In theory, these two episodes offered opportunities for Obama to discuss reforms to the criminal justice system — an issue he’d raised early in his campaign — but instead, he limited his response to tamping down potential racial conflicts, then quickly moving on.
I take this complaint as one typical of the racially minded who can never be satisfied that America is talking enough about race - when the fact of the matter is they themselves can never shutup about race.
But I saw all this coming back when Obama proved his charm to the American electorate years ago. All of his black politics were a fiction, and then he made all black politics into a fiction - both the traditional and the newly opportunistic. Because it was all about Barack Obama, not about any real continuation of 'The Struggle'. Nevertheless, Obama played the right background music, gave fist bumps onstage and did those things that suited the styles of the revolutionaries and radicals. A suit he wore very well. I believe my characterization of him was 'Barbara Boxer in a black man suit', which is to say a typical Lefty American with no real loyalties but to the prerogatives of Left rhetoric as usual and win, win, win, elections. His agenda was indistinguishable from that of John Edwards basically until Shepard Fairy made the famous poster. And then he went on to raised more money in his campaign than any man in American history.

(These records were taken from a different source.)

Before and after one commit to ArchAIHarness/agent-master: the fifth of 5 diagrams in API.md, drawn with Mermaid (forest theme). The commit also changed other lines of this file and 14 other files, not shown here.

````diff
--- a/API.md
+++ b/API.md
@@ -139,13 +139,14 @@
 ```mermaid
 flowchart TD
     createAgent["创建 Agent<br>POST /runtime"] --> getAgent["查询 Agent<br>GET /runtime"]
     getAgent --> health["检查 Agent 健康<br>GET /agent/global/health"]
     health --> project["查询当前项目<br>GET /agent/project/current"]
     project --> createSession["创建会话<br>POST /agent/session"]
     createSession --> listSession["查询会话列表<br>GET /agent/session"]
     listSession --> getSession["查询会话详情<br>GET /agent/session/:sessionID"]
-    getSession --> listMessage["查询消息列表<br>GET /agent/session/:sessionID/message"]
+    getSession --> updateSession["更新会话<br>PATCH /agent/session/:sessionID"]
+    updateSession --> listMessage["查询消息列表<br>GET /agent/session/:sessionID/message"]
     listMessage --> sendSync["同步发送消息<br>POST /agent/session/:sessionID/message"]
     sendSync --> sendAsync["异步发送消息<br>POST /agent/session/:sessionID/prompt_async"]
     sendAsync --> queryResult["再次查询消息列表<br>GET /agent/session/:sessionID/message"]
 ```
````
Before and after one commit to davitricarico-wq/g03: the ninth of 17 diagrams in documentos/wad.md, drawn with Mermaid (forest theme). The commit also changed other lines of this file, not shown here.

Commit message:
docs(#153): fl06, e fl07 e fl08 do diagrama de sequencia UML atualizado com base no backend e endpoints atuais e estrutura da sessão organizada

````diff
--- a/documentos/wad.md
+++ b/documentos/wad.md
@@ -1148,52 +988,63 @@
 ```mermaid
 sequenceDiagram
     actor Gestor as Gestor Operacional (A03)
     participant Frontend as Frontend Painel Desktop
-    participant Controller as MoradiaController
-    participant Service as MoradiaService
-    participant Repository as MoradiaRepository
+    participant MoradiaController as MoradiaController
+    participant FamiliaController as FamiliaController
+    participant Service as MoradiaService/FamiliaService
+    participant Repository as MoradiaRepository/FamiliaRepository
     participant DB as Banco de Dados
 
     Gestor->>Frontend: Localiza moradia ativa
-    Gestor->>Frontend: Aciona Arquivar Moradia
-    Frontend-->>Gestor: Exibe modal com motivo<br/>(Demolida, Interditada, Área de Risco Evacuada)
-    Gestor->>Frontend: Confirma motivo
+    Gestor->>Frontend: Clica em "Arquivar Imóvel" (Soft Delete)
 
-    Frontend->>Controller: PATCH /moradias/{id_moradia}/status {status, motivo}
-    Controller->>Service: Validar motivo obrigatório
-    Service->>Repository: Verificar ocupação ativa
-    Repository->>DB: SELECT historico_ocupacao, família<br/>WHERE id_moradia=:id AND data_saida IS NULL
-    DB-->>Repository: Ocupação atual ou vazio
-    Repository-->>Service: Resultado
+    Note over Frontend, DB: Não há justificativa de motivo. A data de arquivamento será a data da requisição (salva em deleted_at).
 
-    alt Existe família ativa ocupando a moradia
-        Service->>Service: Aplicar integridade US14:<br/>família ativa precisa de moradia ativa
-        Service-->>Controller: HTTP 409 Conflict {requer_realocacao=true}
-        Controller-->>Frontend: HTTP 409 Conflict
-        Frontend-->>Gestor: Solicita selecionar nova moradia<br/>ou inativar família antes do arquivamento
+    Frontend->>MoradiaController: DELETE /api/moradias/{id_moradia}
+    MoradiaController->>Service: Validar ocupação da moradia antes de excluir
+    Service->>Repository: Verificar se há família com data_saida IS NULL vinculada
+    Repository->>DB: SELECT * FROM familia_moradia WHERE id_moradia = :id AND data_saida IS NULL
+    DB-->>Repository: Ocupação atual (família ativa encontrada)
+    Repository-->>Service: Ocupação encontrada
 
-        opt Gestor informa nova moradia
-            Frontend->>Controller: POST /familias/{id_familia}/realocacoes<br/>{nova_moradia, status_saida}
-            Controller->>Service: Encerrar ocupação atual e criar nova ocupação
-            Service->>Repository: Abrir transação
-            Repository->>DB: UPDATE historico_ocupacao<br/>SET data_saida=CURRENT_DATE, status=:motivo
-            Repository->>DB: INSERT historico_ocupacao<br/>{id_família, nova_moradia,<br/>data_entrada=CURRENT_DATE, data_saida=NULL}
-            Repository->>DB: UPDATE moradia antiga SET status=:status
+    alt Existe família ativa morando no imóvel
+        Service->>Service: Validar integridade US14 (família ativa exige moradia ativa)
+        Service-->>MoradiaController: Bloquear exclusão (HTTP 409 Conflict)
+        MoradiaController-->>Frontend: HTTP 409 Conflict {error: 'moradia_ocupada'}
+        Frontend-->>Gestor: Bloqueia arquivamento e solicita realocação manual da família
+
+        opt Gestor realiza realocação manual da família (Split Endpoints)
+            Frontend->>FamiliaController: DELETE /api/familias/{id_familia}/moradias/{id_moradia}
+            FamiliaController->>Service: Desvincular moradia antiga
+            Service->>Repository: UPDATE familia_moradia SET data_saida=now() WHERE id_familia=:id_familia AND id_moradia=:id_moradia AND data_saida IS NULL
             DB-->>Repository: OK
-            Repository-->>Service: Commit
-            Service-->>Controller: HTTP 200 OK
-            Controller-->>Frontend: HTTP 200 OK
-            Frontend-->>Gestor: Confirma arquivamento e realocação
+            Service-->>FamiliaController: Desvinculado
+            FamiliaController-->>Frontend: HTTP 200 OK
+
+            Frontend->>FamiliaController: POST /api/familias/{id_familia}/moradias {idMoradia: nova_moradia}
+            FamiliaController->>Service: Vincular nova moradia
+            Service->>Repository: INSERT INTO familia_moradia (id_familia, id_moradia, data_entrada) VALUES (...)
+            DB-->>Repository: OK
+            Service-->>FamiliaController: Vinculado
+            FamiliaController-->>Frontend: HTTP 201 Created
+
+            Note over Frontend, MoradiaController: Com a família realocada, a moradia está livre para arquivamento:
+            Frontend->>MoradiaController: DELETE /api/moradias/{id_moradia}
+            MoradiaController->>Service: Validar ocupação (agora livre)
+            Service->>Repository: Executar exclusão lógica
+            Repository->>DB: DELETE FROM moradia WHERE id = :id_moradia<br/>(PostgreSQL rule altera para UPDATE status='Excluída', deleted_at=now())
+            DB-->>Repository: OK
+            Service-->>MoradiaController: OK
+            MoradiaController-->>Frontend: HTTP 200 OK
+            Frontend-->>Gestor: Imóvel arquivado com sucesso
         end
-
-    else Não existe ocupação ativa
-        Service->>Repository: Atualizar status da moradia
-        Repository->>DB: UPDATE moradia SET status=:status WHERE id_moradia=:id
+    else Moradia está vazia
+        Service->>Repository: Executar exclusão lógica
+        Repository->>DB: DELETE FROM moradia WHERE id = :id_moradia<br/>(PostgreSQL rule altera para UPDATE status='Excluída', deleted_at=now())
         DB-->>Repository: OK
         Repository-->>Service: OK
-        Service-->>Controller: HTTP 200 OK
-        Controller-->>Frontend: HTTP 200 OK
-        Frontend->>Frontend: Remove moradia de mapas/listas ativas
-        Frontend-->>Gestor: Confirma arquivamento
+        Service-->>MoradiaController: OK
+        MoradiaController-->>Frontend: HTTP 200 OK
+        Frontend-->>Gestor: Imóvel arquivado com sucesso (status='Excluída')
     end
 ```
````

I understood, as much as I found Obama to be disagreeable, that he would not paint the White House black and that he would fit, one way or another, into the President Suit - that giant robot that says Made in America and Leader of the Free World with the stars and stripes on its chest. And in several ways he has done so admirably. But some fraction of his black electorate has reason to be disappointed in themselves for following a racial line that turns out not to be the doctrine they were expecting. And thus they have to be asked about their definitions of True Democracy.
Well actually they really don't, because if Barack Obama ain't black enough for you, then perhaps you take blackness not only too seriously, and in dubious directions. But the real news is that the next US President of African descent will have much less to prove about his blackness or the color of his skin indicating something about 'race relations.'
You see, the Civil Rights Movement is over. It is as over in 2012 as the Civil War was over in when those society girls were getting their Charleston on up in Harlem. We are fast approaching the day when all Civil Rights Movement veterans will be as dead as Thurgood Marshall. Perhaps Steven Speilberg or Clint Eastwood will direct the movie that has the last word on Thurgood. I'd like to see that movie. And if the idea that it won't be Spike Lee makes you uncomfortable - well then you just peed your own pants on that one, brother. And every day we will bury with another layer of abstraction those stories that retain their racial purity, as if only Africans can tell the story of Ocean Hill - Brownsville, only gays of Stonewall, only Chicanos of the Zoot Suit Riots. Because it will be America's history, and Americans will only tell themselves the stories that they feel comfortable with. That's not because the truth doesn't matter so much, but because race doesn't matter so much.
When the truth is told, that's what America wants.